- **THE PROBLEM**
A complete answer lists every line of the entries below where the string "views" appears.

───── DATA RECORDS

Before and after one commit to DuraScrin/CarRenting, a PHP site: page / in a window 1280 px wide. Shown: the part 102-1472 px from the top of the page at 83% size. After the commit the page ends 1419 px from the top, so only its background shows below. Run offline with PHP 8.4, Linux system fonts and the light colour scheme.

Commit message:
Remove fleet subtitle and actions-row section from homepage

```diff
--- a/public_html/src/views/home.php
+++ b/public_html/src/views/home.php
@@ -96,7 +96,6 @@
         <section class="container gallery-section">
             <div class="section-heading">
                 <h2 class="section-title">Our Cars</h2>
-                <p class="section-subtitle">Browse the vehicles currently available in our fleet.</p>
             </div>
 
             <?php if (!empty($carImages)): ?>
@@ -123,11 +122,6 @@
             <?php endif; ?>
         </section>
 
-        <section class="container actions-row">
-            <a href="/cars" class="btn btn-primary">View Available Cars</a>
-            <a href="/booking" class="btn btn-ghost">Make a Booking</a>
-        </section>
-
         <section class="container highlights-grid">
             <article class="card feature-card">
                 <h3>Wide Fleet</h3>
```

──────────

- **REPLY TO THE EXERCISE**
--- a/public_html/src/views/home.php
+++ b/public_html/src/views/home.php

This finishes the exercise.